▸ Task brief:
Filter the data for "QGroupBox" and copy matching lines.

Revision tracking records
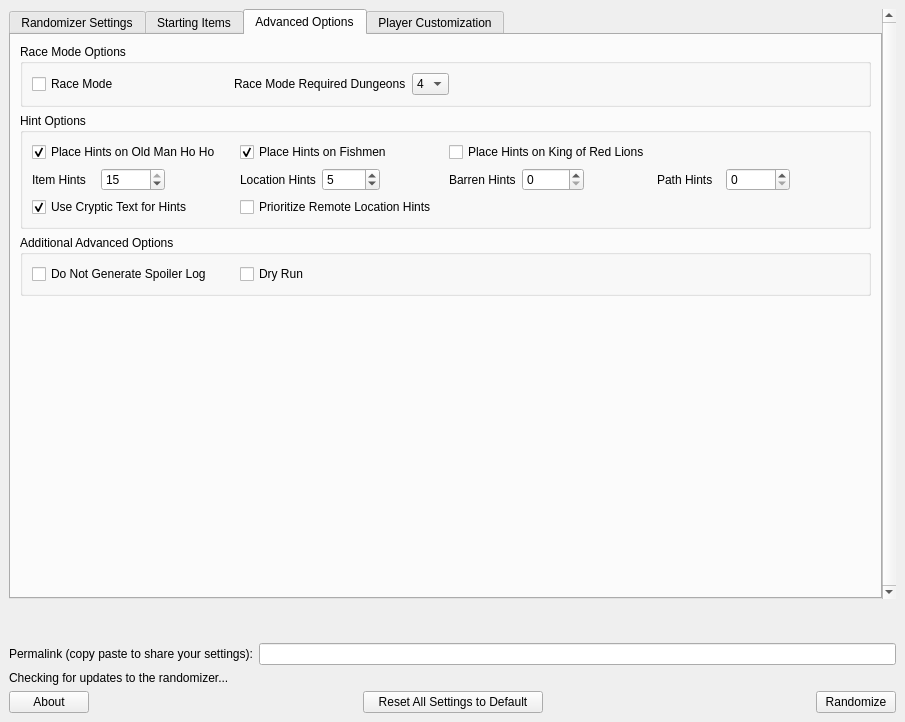
Qt form wwr_ui/randomizer_window.ui (LagoLunatic/wwrando) before a commit.
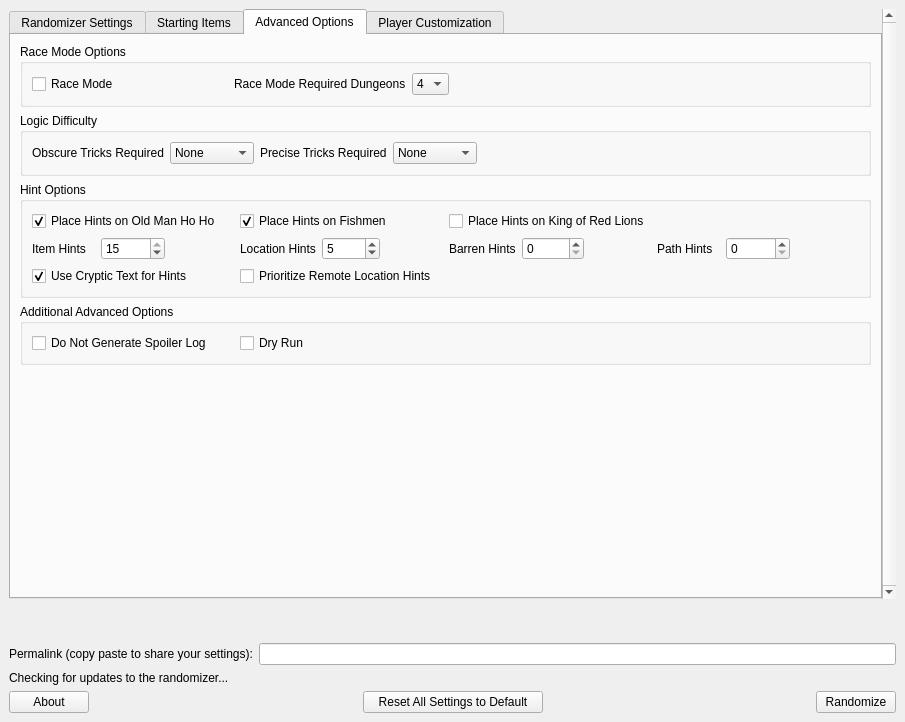
The same form after that commit. The open tabs and pages were chosen to show the change.

Commit message: Added logic obscurity and precision options

The edit to the form file:
```diff
--- a/wwr_ui/randomizer_window.ui
+++ b/wwr_ui/randomizer_window.ui
@@ -956,6 +956,91 @@
               </layout>
              </widget>
             </item>
+            <item>
+             <widget class="QGroupBox" name="groupBox_9">
+              <property name="title">
+               <string>Logic Difficulty</string>
+              </property>
+              <layout class="QHBoxLayout" name="horizontalLayout_22">
+               <item>
+                <layout class="QHBoxLayout" name="horizontalLayout_20">
+                 <item>
+                  <widget class="QLabel" name="label_for_logic_obscurity">
+                   <property name="text">
+                    <string>Obscure Tricks Required</string>
+                   </property>
+                  </widget>
+                 </item>
+                 <item>
+                  <widget class="QComboBox" name="logic_obscurity">
+                   <item>
+                    <property name="text">
+                     <string>None</string>
+                    </property>
+                   </item>
+                   <item>
+                    <property name="text">
+                     <string>Normal</string>
+                    </property>
+                   </item>
+                   <item>
+                    <property name="text">
+                     <string>Hard</string>
+                    </property>
+                   </item>
+                   <item>
+                    <property name="text">
+                     <string>Very Hard</string>
+                    </property>
+                   </item>
+                  </widget>
+                 </item>
+                </layout>
+               </item>
+               <item>
+                <layout class="QHBoxLayout" name="horizontalLayout_21">
+                 <item>
+                  <widget class="QLabel" name="label_for_logic_precision">
+                   <property name="text">
+                    <string>Precise Tricks Required</string>
+                   </property>
+                  </widget>
+                 </item>
+                 <item>
+                  <widget class="QComboBox" name="logic_precision">
+                   <item>
+                    <property name="text">
+                     <string>None</string>
+                    </property>
+                   </item>
+                   <item>
+                    <property name="text">
+                     <string>Normal</string>
+                    </property>
+                   </item>
+                   <item>
+                    <property name="text">
+                     <string>Hard</string>
+                    </property>
+                   </item>
+                   <item>
+                    <property name="text">
+                     <string>Very Hard</string>
+                    </property>
+                   </item>
+                  </widget>
+                 </item>
+                </layout>
+               </item>
+               <item>
+                <widget class="QWidget" name="widget_10" native="true"/>
+               </item>
+               <item>
+                <widget class="QWidget" name="widget_13" native="true"/>
+               </item>
+              </layout>
+             </widget>
+            </item>
             <item>
              <widget class="QGroupBox" name="groupBox_5">
               <property name="title">
```
Left out of the diff: 8 changed lines with no effect on the pictures. The commit also changes 4 other files.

▸ Exercise response:
+             <widget class="QGroupBox" name="groupBox_9">
              <widget class="QGroupBox" name="groupBox_5">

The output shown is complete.